Huáng jiàng on a supermarket shelf.
Yellow soybean paste
Literal meaning yellow paste

Yellow soybean paste is a fermented paste made from yellow soybeans, salt, and water. Yellow soybean paste is produced in China and is used primarily in Beijing cuisine and other cuisines of northern China.


In Chinese, the full name of the condiment is huángdòu jiàng (), "yellow bean paste", but it is commonly referred to as just huáng jiàng (), "yellow paste".


Although it is made from yellow soybeans, the paste itself is not so much yellow as light to dark brown or even black in color.

Wheat flour, though not formerly used, is often used as an additional ingredient in the modern day, and potassium sorbate may be used as a preservative.


Yellow soybean paste is used most notably in the noodle dish called zhajiang mian ("fried sauce noodles"), in which the yellow soybean paste is fried together with ground pork, then poured over the top of thick wheat flour noodles.

Outside of Beijing, sweet bean sauce or hoisin sauce is often mixed with or used in place of the condiment, thus giving the dish a sweeter taste.


Yellow soybean paste is widely available in China, as well as in Chinese grocery stores overseas, and comes in plastic packages, bottled or in tins.

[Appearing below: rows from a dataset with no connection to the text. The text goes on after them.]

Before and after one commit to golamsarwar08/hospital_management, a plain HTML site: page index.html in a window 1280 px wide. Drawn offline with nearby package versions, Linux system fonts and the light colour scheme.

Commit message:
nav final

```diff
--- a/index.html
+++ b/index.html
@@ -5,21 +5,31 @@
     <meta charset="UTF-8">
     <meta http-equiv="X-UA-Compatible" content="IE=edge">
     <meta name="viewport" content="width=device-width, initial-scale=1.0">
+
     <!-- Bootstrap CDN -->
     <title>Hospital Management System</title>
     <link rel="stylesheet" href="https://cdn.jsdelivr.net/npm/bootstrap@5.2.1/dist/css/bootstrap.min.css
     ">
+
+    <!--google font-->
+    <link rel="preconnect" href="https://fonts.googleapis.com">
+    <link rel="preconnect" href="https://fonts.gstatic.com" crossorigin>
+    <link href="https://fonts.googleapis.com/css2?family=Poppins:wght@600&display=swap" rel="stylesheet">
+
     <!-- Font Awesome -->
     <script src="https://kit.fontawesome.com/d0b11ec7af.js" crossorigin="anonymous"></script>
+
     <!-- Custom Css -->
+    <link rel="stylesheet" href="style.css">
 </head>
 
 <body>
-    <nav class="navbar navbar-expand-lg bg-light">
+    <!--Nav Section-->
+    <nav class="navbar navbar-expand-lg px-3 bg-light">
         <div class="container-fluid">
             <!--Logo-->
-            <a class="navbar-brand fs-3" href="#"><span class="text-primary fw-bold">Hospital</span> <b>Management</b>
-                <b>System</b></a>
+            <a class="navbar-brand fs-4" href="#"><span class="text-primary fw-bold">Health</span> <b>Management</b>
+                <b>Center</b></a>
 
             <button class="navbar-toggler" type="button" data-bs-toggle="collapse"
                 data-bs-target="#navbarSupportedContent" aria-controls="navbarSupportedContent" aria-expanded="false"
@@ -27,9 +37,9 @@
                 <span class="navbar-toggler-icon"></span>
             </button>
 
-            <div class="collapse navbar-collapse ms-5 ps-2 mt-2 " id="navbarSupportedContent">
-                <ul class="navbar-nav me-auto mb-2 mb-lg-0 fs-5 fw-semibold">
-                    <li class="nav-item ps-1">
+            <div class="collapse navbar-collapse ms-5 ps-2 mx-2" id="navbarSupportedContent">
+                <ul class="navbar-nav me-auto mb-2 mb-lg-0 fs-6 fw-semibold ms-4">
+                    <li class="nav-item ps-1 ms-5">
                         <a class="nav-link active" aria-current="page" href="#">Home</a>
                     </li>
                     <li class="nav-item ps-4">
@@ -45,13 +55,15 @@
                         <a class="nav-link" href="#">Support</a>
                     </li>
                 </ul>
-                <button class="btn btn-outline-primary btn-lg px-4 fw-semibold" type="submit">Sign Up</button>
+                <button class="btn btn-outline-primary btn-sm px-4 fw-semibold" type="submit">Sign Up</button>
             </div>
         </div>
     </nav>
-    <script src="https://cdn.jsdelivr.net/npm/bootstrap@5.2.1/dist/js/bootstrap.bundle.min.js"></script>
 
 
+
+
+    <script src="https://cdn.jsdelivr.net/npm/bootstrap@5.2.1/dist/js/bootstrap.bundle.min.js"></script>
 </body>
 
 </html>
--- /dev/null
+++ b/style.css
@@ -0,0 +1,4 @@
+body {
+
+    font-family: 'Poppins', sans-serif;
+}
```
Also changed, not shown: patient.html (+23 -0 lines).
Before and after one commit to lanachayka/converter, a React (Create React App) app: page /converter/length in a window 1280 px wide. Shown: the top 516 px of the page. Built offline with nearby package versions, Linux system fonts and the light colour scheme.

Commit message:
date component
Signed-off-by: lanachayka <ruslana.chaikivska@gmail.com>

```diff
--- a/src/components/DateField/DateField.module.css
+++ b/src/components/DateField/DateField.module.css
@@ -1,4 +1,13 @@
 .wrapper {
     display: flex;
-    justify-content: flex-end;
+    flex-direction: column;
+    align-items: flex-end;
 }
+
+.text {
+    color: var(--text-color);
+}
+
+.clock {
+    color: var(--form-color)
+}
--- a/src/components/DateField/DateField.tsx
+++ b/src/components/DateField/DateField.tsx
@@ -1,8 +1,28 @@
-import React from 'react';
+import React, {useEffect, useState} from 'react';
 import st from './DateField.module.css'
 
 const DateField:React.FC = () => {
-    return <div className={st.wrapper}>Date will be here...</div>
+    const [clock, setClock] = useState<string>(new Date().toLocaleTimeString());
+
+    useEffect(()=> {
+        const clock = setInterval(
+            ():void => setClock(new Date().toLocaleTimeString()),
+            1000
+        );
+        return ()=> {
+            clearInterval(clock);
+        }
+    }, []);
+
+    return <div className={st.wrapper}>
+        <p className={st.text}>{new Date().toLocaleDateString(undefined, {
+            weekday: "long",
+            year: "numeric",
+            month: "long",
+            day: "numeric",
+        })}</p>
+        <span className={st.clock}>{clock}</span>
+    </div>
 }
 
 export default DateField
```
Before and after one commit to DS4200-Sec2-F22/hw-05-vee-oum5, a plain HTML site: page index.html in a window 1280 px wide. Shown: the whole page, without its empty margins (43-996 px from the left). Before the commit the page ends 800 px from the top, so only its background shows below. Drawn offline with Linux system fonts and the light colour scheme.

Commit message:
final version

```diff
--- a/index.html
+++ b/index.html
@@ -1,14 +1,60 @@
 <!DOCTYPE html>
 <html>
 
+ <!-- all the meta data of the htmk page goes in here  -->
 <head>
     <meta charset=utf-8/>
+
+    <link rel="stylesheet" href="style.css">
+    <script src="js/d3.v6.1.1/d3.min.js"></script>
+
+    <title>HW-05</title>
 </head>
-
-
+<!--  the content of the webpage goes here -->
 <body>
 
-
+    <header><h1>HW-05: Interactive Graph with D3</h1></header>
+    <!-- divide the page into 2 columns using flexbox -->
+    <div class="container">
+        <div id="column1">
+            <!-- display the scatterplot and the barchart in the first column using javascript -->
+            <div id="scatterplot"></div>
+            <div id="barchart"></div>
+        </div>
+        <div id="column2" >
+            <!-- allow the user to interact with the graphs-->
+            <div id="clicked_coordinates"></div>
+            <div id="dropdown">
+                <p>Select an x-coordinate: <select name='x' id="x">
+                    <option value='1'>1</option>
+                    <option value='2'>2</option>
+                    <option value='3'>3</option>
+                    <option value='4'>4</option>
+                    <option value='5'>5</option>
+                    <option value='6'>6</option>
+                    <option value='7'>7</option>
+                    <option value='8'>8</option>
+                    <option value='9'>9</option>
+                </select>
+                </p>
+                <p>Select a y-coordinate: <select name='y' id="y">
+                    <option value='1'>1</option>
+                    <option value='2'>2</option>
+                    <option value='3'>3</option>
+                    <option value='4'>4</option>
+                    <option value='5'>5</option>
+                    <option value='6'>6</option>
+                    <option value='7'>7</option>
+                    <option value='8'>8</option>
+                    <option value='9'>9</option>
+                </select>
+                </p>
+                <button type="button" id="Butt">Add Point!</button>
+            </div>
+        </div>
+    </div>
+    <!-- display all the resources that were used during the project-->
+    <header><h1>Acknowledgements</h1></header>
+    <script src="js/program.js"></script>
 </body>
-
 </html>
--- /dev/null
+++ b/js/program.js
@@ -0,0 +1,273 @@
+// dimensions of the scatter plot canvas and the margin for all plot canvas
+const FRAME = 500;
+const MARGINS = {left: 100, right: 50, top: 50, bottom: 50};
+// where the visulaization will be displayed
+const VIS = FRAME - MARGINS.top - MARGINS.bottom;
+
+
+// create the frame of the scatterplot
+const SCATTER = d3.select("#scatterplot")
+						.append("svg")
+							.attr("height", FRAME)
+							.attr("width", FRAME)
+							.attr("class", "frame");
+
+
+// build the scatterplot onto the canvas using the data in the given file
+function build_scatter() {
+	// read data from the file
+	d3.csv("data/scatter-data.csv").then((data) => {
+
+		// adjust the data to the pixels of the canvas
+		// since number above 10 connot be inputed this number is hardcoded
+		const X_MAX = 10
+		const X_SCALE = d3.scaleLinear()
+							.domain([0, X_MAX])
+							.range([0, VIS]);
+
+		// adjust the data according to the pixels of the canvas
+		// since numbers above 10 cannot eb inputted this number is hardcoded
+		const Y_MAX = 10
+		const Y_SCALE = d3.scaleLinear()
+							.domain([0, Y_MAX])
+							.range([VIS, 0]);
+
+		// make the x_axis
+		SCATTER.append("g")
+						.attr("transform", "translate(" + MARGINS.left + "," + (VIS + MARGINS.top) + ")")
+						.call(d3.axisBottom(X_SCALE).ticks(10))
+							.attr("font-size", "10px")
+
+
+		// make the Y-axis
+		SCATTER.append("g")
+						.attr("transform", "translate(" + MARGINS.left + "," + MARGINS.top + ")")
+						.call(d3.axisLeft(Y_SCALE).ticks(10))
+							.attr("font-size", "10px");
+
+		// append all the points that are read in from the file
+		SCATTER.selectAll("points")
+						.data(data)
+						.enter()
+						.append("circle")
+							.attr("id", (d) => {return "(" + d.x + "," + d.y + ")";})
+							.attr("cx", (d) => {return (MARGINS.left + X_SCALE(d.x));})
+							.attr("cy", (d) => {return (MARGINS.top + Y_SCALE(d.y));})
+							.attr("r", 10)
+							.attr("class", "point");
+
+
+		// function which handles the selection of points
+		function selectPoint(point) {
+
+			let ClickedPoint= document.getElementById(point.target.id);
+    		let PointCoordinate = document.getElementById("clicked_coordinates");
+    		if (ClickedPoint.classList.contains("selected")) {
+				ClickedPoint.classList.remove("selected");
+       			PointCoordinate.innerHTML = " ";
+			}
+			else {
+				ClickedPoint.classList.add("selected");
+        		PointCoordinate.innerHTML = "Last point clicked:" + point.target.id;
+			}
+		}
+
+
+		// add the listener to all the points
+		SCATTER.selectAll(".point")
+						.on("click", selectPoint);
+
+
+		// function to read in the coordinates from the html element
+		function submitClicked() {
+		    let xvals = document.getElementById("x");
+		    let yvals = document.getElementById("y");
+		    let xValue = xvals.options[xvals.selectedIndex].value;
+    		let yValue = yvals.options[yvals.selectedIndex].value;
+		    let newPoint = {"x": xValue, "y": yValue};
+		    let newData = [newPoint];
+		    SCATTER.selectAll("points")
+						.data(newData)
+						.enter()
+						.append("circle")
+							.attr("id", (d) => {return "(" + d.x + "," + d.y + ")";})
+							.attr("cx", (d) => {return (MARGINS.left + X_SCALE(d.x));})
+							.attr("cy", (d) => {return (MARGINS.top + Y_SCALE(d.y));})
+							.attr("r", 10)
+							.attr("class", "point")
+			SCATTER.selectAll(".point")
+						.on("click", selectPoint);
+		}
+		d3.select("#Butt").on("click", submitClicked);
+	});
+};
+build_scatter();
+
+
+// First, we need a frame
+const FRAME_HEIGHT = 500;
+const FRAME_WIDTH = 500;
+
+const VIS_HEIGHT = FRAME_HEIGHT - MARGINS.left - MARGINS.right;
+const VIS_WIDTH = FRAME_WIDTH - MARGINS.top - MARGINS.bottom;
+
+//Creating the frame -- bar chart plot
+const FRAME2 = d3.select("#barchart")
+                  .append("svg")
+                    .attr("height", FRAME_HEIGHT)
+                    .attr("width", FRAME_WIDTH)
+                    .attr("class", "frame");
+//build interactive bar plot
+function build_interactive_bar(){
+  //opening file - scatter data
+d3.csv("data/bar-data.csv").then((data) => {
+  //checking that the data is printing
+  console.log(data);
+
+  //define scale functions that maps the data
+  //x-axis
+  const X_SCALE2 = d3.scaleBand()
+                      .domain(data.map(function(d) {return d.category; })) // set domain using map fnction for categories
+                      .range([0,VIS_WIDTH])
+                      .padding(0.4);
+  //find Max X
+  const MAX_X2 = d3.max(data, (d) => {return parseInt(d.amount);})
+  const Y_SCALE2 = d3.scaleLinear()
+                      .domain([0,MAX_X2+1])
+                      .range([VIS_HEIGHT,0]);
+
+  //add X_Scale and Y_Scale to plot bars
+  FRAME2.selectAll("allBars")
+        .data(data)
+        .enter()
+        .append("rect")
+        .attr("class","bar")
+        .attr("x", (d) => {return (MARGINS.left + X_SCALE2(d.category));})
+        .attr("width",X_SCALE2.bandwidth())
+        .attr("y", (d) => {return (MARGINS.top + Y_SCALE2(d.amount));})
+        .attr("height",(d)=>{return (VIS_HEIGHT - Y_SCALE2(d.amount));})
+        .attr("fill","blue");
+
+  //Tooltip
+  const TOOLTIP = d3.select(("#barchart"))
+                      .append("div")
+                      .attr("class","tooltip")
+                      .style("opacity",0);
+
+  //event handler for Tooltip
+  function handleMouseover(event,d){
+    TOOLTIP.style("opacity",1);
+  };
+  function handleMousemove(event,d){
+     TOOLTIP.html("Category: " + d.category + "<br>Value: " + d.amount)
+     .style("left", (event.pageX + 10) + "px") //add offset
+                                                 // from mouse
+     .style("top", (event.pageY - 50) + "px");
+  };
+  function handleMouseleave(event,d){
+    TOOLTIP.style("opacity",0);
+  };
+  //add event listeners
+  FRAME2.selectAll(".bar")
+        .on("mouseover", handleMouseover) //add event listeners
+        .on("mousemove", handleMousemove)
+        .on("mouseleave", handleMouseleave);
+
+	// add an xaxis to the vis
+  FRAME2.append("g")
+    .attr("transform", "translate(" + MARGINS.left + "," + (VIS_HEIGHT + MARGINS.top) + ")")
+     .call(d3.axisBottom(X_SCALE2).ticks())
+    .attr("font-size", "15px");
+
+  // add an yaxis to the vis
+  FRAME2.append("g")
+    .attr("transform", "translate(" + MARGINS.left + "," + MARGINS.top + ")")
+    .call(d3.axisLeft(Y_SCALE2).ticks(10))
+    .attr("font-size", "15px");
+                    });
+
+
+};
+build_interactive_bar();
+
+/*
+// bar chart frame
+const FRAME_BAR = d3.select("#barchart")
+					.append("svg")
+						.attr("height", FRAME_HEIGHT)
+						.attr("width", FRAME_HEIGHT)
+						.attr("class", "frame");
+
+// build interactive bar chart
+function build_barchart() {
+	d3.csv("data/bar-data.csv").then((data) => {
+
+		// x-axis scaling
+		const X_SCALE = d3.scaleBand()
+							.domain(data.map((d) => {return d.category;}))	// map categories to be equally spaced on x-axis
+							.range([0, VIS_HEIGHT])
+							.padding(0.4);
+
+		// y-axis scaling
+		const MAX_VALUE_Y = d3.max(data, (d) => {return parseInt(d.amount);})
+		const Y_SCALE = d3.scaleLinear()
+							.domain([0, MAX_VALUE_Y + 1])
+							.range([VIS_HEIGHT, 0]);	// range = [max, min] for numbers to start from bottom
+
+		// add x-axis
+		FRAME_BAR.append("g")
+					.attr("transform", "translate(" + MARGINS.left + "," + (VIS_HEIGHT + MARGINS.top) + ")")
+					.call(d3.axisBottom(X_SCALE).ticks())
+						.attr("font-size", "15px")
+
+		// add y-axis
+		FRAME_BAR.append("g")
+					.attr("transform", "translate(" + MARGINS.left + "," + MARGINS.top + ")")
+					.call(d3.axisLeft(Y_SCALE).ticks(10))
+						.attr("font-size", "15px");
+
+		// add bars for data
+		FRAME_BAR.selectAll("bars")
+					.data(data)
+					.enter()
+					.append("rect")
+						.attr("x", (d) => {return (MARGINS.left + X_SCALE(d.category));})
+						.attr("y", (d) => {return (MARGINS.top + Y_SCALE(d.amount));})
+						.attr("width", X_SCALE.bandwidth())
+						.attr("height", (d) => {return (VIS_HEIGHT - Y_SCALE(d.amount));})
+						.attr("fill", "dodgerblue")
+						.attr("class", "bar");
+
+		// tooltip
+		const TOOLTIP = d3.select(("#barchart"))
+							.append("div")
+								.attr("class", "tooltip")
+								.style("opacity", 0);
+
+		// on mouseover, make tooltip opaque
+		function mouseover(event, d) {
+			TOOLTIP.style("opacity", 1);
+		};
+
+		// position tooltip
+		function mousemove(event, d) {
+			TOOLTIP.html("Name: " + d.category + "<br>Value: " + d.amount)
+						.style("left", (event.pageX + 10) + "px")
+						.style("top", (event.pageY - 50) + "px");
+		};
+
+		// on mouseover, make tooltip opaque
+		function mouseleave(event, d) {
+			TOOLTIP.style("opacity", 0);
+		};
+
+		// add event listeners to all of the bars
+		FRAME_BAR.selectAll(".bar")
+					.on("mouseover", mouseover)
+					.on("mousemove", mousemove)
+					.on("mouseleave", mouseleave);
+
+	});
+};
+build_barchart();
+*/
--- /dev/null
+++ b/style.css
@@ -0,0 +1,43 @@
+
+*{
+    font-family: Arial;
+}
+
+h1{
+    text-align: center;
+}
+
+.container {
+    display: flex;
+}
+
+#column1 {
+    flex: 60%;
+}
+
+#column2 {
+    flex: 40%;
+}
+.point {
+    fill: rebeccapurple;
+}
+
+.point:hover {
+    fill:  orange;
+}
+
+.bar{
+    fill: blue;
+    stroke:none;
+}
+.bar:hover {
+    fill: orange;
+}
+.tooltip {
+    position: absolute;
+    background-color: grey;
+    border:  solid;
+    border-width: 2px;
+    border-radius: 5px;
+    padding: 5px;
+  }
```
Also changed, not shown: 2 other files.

Other varieties[edit]

In recent years, a new form of yellow soybean paste, called "dry yellow soybean paste" (, pinyin: gān huángjiàng; or , pinyin: gān jiàng), has been developed, and is widely available in plastic packages. Its texture is drier than that of regular yellow soybean paste (due to its lower water content), allowing for easier transportation and keeping. Dry yellow soybean paste is used in a similar manner as regular yellow soybean paste, but, when using the dry form, water is first added to dilute it, and then it is added to the dish; if it is added directly to a dish, the amount of water added to the dish should be adjusted accordingly.

In Thai cuisine, a variant of yellow soybean paste, often mixed with chilies, is also popular.

See also[edit]